elephant communication occurs at frequencies too low for people
Disney's Animal Kingdom in Florida, Anne
Savage studies elephant communication in a carefully crafted
replica of an African ecosystem. Using microphones to record vocalizations
too low for human ears to discern, Savage is categorizing the calls
and matching them with potential meaning. In "Elephant Rumbles,"
she tells Alan, "it seems like it's been a very quiet day, then
we'll come back into the lab and find out they've been chatting
up a storm."
After long hours logging behavior and matching it to the vocalizations,
Savage has made at least two discoveries that illuminate the lives
of elephants. First, elephants chatter more to strangers than to
friends. Second, females rumble more when they are ready to mate
- about 21 days prior to ovulation, which happens just once every
four years. This suggests to Savage that the females are announcing
their impending fertility to males, who then have three weeks to
sort out mating rights amongst themselves.
far away can elephants communicate? That's what Stanford researcher
Caitlin O'Connell is investigating.
Her work with wild herds in Etosha National Park in Namibia suggests
that in theory, elephants' infrasonic rumbles could set up seismic
tremors in the ground that travel up to 30 or 40 miles. But whether

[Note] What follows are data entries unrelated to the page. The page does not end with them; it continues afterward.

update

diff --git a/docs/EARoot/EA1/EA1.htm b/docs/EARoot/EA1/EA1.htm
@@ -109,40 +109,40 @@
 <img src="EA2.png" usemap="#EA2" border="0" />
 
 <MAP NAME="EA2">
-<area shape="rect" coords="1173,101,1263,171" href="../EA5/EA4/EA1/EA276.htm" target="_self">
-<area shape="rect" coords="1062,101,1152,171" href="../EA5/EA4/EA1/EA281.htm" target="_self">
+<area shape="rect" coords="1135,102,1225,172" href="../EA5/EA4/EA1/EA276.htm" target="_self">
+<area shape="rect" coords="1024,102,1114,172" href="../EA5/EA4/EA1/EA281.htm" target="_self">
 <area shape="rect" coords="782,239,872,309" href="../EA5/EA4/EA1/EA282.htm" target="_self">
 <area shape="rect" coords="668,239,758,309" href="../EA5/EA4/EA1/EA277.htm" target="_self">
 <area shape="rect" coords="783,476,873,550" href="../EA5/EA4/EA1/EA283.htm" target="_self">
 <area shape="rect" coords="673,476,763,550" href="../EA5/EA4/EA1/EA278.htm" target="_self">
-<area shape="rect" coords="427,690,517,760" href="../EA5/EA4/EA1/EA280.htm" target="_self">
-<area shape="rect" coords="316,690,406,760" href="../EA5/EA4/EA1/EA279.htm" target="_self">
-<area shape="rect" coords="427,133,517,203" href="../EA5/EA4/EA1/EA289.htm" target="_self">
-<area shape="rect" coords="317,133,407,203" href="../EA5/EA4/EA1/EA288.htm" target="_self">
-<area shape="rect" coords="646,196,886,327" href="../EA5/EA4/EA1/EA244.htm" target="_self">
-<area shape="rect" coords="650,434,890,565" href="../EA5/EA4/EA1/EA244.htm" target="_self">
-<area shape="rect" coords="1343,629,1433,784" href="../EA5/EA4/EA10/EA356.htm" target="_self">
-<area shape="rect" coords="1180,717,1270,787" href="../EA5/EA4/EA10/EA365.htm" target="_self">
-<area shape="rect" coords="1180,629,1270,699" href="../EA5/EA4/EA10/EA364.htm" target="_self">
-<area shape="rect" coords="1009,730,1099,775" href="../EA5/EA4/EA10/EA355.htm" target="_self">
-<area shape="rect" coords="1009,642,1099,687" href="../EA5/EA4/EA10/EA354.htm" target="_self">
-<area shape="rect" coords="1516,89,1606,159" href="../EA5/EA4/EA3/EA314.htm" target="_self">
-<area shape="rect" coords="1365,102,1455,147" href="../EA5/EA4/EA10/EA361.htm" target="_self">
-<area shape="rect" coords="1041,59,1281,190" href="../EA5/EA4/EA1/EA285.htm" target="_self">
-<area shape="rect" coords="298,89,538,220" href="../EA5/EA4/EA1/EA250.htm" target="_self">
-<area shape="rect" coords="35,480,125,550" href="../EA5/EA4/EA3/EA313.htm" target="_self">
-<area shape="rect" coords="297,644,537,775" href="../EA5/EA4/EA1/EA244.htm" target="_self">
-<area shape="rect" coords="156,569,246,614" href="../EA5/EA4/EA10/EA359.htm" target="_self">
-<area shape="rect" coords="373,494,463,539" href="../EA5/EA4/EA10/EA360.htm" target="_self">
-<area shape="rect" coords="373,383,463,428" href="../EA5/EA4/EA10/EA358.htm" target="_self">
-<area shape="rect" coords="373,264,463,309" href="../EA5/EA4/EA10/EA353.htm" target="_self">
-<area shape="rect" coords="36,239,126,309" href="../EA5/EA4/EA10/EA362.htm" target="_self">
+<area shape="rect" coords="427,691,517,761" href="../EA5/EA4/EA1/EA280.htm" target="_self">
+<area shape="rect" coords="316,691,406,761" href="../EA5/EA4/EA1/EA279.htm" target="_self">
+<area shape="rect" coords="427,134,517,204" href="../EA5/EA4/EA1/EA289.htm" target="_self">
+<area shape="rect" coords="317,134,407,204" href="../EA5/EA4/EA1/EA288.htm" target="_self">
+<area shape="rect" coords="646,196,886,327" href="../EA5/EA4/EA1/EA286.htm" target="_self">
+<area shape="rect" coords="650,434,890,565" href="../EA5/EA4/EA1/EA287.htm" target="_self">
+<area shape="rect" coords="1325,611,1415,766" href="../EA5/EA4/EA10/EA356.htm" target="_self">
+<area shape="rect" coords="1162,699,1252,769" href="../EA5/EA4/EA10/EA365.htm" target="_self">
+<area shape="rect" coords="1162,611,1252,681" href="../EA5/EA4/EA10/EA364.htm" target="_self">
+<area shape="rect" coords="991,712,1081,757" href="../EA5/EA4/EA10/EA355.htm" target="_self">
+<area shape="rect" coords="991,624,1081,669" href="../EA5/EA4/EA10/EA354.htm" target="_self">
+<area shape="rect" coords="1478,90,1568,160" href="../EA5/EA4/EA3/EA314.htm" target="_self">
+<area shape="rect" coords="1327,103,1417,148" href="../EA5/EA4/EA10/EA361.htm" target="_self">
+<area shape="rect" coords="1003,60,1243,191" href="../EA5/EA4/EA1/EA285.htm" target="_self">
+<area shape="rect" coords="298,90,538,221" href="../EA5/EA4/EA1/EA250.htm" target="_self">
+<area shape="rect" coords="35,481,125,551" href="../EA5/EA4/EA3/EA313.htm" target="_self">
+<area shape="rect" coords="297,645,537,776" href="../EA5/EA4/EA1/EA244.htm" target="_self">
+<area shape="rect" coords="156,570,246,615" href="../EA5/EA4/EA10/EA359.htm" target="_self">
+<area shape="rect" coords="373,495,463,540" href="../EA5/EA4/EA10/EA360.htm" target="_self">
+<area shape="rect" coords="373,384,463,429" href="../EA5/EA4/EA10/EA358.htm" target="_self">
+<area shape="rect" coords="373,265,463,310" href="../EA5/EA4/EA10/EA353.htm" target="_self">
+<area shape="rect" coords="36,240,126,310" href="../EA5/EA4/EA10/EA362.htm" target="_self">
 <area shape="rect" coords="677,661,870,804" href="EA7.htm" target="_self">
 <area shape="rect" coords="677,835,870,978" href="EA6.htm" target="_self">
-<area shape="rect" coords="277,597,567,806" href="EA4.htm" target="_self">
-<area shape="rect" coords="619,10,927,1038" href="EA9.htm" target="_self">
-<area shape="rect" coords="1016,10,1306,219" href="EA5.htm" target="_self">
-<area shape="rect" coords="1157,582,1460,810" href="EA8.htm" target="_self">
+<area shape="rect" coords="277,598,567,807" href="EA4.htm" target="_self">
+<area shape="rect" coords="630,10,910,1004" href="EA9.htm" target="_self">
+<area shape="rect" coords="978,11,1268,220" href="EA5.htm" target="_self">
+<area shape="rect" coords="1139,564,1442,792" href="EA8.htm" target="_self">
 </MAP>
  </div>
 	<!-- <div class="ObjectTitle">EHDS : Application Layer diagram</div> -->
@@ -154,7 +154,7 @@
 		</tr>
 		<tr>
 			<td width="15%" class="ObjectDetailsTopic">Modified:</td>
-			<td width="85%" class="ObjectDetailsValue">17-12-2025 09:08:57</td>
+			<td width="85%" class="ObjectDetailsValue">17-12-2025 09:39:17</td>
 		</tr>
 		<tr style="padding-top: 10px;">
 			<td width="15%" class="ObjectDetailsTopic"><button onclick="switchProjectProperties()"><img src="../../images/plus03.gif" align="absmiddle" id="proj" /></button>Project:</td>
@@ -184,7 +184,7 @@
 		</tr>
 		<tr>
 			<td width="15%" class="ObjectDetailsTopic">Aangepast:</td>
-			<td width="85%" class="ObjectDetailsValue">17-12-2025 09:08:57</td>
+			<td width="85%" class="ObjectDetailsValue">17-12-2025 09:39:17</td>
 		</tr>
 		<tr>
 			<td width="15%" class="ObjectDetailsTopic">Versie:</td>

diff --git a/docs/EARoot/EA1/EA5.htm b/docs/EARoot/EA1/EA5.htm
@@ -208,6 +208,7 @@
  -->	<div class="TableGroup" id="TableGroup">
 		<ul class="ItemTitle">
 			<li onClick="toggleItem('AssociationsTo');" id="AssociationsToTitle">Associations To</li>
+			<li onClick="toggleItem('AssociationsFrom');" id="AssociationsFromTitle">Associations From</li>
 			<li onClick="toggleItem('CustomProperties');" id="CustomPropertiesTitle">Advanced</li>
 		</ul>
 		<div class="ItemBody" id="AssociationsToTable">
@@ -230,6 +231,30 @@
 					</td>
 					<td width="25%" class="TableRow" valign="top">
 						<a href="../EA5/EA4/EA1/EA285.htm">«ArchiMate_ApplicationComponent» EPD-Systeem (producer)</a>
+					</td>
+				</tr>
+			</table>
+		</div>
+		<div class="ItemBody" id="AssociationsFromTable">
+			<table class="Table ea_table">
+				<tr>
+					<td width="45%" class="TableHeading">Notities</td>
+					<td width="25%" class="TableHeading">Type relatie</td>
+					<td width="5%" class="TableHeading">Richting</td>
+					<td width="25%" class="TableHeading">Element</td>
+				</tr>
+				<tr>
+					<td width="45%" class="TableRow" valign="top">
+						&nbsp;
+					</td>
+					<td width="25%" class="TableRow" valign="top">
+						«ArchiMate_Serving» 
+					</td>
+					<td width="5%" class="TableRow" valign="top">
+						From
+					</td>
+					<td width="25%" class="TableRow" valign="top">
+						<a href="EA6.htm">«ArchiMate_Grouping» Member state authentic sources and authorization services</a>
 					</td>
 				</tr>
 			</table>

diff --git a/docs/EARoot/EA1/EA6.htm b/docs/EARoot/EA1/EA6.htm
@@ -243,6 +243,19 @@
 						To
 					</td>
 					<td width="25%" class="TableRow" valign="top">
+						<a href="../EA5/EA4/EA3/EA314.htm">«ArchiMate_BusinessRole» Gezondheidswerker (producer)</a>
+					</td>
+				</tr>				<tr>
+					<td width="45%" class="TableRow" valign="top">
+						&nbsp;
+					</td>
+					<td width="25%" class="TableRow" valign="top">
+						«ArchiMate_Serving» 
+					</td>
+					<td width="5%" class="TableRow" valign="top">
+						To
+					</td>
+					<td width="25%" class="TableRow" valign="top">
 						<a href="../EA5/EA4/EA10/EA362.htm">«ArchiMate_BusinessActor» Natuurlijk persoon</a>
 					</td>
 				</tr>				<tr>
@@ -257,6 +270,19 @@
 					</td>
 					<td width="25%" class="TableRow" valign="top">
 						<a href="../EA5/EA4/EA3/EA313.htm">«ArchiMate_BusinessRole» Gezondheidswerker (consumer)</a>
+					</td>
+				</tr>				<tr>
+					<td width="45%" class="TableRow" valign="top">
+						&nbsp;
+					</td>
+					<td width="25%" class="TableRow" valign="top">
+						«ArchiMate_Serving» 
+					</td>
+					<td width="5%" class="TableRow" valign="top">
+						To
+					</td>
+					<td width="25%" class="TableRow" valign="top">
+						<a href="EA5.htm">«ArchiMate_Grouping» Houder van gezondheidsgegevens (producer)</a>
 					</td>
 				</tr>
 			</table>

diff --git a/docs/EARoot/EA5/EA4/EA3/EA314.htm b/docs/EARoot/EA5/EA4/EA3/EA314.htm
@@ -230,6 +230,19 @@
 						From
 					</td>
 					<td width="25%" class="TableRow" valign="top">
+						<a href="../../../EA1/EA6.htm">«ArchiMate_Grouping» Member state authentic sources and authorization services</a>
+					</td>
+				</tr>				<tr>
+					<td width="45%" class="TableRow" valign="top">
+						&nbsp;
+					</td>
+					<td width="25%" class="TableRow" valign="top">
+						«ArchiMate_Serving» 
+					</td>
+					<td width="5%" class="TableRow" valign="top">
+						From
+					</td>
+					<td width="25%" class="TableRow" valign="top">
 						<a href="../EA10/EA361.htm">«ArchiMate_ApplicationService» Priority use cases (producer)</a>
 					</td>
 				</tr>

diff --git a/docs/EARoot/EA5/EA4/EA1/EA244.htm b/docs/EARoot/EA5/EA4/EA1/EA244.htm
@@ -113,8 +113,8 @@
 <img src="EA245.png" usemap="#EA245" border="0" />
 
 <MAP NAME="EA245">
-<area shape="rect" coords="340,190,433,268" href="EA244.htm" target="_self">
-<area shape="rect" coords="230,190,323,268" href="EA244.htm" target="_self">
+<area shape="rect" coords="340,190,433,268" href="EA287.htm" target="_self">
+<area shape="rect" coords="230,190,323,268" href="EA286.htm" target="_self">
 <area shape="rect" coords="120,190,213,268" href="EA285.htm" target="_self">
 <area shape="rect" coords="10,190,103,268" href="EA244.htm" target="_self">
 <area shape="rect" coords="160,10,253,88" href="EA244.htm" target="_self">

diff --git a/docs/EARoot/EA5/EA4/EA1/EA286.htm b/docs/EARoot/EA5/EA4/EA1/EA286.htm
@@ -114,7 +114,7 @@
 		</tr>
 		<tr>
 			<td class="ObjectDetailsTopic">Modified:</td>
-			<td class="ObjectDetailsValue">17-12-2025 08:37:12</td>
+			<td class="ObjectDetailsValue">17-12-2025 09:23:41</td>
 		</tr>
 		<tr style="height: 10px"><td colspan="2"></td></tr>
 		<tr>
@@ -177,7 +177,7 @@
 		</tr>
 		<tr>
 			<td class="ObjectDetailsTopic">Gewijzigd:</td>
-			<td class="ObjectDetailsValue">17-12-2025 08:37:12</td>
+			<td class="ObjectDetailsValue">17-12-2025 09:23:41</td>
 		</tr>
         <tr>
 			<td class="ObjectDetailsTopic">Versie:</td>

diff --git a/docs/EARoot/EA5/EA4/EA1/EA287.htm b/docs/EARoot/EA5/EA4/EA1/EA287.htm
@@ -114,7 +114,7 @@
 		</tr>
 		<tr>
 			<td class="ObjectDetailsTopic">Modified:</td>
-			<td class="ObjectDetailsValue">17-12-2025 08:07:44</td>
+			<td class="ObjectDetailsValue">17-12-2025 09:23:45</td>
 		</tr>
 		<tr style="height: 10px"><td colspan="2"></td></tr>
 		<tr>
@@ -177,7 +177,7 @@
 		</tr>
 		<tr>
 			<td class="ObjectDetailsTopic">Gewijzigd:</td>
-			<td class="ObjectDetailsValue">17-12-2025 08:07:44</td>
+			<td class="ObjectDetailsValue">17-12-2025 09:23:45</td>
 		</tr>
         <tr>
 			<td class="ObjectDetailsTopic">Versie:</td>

or not the elephants can detect these tremors or interpret them
as meaningful communication remains unknown.
trains a domestic elephant to test her ability to hear through
the Oakland Zoo in California, O'Connell has set up an experiment
to determine just that. O'Connell has trained an elephant named
Donna to raise her foot at the sound of a rumble. Now, using a ground-shaking
machine that vibrates in the same range as the elephant rumbles,
O'Connell tries to figure out if Donna will respond to the seismic
tremors of a rumble the same way.
sits with the researchers about 100 feet away from Donna as the
experiment begins. At first, it seems as though Donna does raise
a foot when she feels the seismic tremor. But later, Donna also
raises a foot in the absence of such a signal. Is she picking up
on cues from her trainers? It's not yet clear, but with more patient
researchers like Savage and O'Connell on the case, it probably won't
be long before we have more answers. As Savage tells Alan, "Trying
to figure out what all of it means is very, very exciting."
more on this topic, see the web feature:
Seeing With Our Ears